By Mark Fairlie
The Government has been forced into a U-turn on an earlier decision not to publish a leaked Brexit study which predicted negative economic consequences no matter what the final status of the negotiations over the UK’s withdrawal from the EU.
Reported by BBC News Online on 30th January, Brexit Minister Steve Baker said that the leaked Brexit study was at a “preliminary stage” and that its full release could impair the UK’s bargaining strength in its talks with the EU.
However, the following day (31st January), the BBC reported that ministers were now preparing to allow MPs and peers to read the leaked studies.
What was in the Leaked Brexit Study?
On January 29th, online news site Buzzfeed reported that it had seen the study, “which says leaving the EU will adversely hit almost every sector and every UK region”.
The study looked at three possible outcomes of the negotiations.
The “no deal”, favoured by many Brexiteers, outcome which would mean that Britain trades with the EU under World Trade Organisation rules would reduce growth over the 15 years following Brexit by 8%.
A “comprehensive” free trade agreement would lead to 5% lower growth over the same 15-year period while continued access to the EU Single Market as a member of the European Economic Area would see a 2% long-term decline in growth.
Why did the Government change its mind over publication?
The Labour Party introduced a motion in the House of Commons on 31st January urging publication of the study.
Ministers decided not to oppose the motion amid signs (according to the BBC) that “it would lose the vote”, despite Prime Minister Theresa May’s concerns about how it would affect the UK’s negotiating position.
Mrs May, as reported in the Evening Standard, said that it was “wrong to describe the report as the Brexit impact assessment…there is analysis being done. This is very preliminary.”
The Speaker of the Commons, John Bercow, declared that the motion was binding on the Government and that handover of the report to the Brexit select committee was “a matter of urgency”.

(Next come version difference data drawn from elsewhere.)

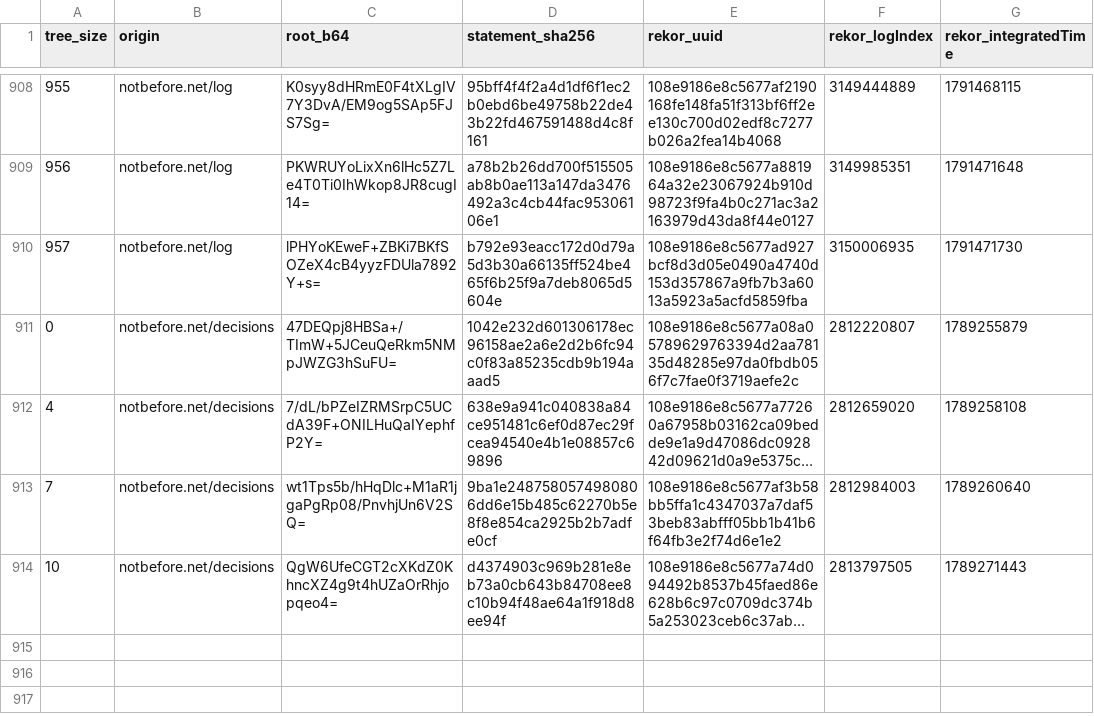
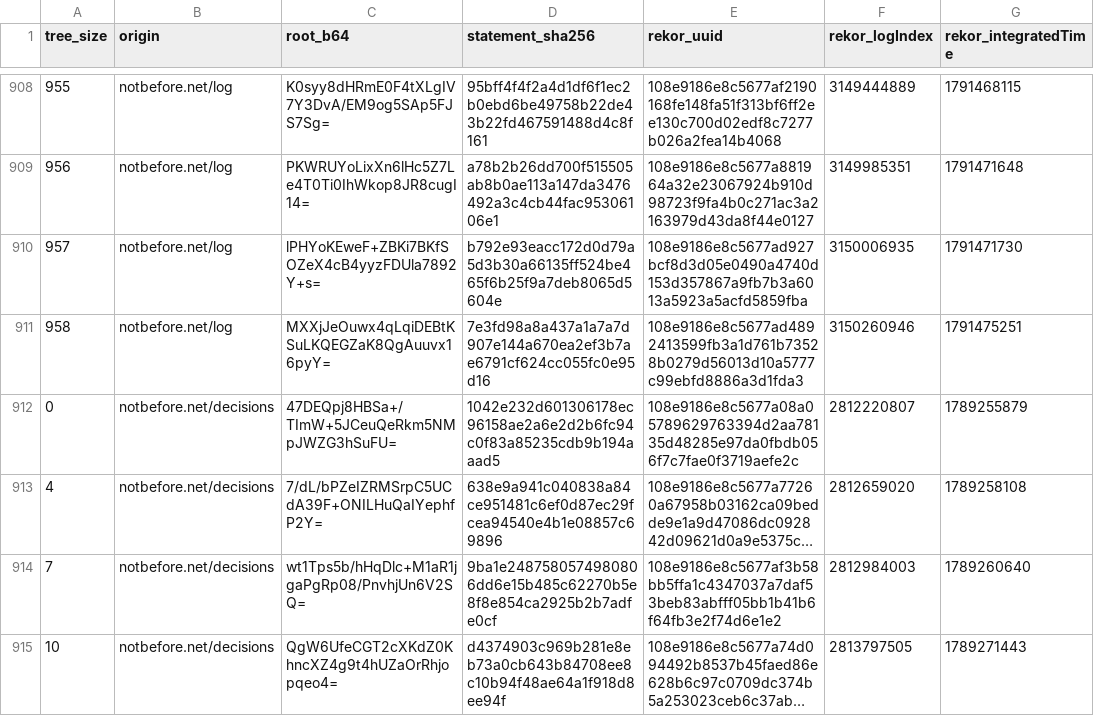
Before and after one commit to docdailey/qrng-beacon-log, a TSV file: CHECKPOINTS.tsv, drawn as a sheet; only a part is shown, gaps mark what is left out; long unchanged cells end in …; the diff names each change by its address in the sheet, - before the commit and + after, or states it on an @@ line.

```diff
--- a/CHECKPOINTS.tsv
+++ b/CHECKPOINTS.tsv
+row 911: 958 | notbefore.net/log | MXXjJeOuwx4qLqiDEBtKSuLKQEGZaK8QgAuuvx16pyY= | 7e3fd98a8a437a1a7a7d907e144a670ea2ef3b7ae6791cf624cc055fc0e95d16 | 108e9186e8c5677ad4892413599fb3a1d761b73528b0279d56013d10a5777c99ebfd8886a3d1fda3 | 3150260946 | 1791475251
```
Also changed, not shown: INDEX.tsv, 9 other files.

Kier Starmer, the shadow Brexit secretary, speaking to the Guardian, described the decision to release the leaked Brexit study as a “victory for transparency and accountability.”
Steve Baker, Brexit Minister, said that he was allowing the publication of the report because of the poor press reporting surrounding the contents of the study and warned that publication did “not set any precedent for future action”, according to Sky News.
Speaking to Russia Today TV, Scottish First Minister, Nicola Sturgeon, stated that
“(f)or months, Theresa May’s government have refused to produce any detailed analysis of the potential impact of various Brexit scenarios – now we know why they have so desperately engaged in a cover-up.”
More bad news for the Government from the same document
On January 31st, further analysis of the leaked report on BuzzFeed suggested that “the cost of falling EU migration would more than wipe out the economic boost of a US trade deal.”
The site commented that this highlighted the difficulties that Mrs May and the Government faced into trying to balance any long-term negative impacts on the economy whilst trying to satisfy the demands of Leave voters.